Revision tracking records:
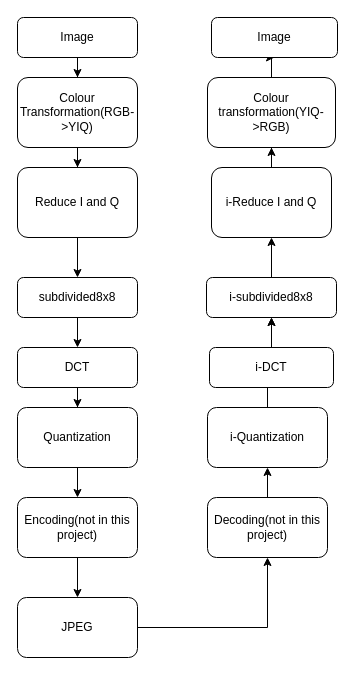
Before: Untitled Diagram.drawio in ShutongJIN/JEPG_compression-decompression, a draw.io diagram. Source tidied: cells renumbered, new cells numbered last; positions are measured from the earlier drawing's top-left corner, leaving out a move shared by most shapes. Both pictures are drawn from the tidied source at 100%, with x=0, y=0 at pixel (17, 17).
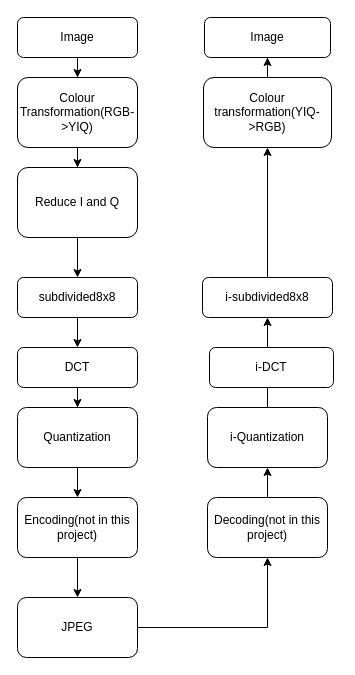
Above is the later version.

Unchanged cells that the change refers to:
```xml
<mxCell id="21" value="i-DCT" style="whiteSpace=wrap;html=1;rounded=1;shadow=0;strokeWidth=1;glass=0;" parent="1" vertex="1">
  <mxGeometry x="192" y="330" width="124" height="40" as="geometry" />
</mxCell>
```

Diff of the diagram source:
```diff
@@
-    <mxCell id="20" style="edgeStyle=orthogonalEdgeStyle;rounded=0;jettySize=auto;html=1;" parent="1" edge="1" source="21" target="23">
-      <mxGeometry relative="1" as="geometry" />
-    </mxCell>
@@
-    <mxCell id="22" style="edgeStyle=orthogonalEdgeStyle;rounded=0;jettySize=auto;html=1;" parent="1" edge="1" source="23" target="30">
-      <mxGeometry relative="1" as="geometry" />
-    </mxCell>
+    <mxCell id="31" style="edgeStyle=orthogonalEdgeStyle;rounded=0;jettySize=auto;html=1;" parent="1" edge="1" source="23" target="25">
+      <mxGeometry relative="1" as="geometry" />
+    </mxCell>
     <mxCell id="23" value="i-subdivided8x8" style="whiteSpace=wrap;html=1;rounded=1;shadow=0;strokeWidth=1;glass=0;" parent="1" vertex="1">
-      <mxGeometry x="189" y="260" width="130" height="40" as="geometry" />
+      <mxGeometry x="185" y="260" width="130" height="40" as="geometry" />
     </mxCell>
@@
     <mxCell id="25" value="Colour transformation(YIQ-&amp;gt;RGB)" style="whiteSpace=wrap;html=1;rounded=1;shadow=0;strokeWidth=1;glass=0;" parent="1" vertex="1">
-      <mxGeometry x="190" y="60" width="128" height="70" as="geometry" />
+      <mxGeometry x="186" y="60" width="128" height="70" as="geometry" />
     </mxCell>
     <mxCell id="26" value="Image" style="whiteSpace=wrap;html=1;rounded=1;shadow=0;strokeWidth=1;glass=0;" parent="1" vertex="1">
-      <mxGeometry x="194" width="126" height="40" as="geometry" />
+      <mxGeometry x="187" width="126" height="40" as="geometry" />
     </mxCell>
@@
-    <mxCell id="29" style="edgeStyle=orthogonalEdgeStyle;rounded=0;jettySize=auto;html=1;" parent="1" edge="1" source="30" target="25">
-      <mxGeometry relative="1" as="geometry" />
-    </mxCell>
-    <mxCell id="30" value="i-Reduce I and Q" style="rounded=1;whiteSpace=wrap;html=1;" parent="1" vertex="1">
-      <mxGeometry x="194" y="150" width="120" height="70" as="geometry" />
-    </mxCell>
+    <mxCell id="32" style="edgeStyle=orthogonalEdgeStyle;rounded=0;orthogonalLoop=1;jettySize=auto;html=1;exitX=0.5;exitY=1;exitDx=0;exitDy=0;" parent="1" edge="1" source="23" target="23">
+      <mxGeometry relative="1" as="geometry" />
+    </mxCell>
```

WORK TASK:
Please go through the data above and copy each line that has the word "source".

REPLY:
Before: Untitled Diagram.drawio in ShutongJIN/JEPG_compression-decompression, a draw.io diagram. Source tidied: cells renumbered, new cells numbered last; positions are measured from the earlier drawing's top-left corner, leaving out a move shared by most shapes. Both pictures are drawn from the tidied source at 100%, with x=0, y=0 at pixel (17, 17).
Diff of the diagram source:
-    <mxCell id="20" style="edgeStyle=orthogonalEdgeStyle;rounded=0;jettySize=auto;html=1;" parent="1" edge="1" source="21" target="23">
-    <mxCell id="22" style="edgeStyle=orthogonalEdgeStyle;rounded=0;jettySize=auto;html=1;" parent="1" edge="1" source="23" target="30">
+    <mxCell id="31" style="edgeStyle=orthogonalEdgeStyle;rounded=0;jettySize=auto;html=1;" parent="1" edge="1" source="23" target="25">
-    <mxCell id="29" style="edgeStyle=orthogonalEdgeStyle;rounded=0;jettySize=auto;html=1;" parent="1" edge="1" source="30" target="25">
+    <mxCell id="32" style="edgeStyle=orthogonalEdgeStyle;rounded=0;orthogonalLoop=1;jettySize=auto;html=1;exitX=0.5;exitY=1;exitDx=0;exitDy=0;" parent="1" edge="1" source="23" target="23">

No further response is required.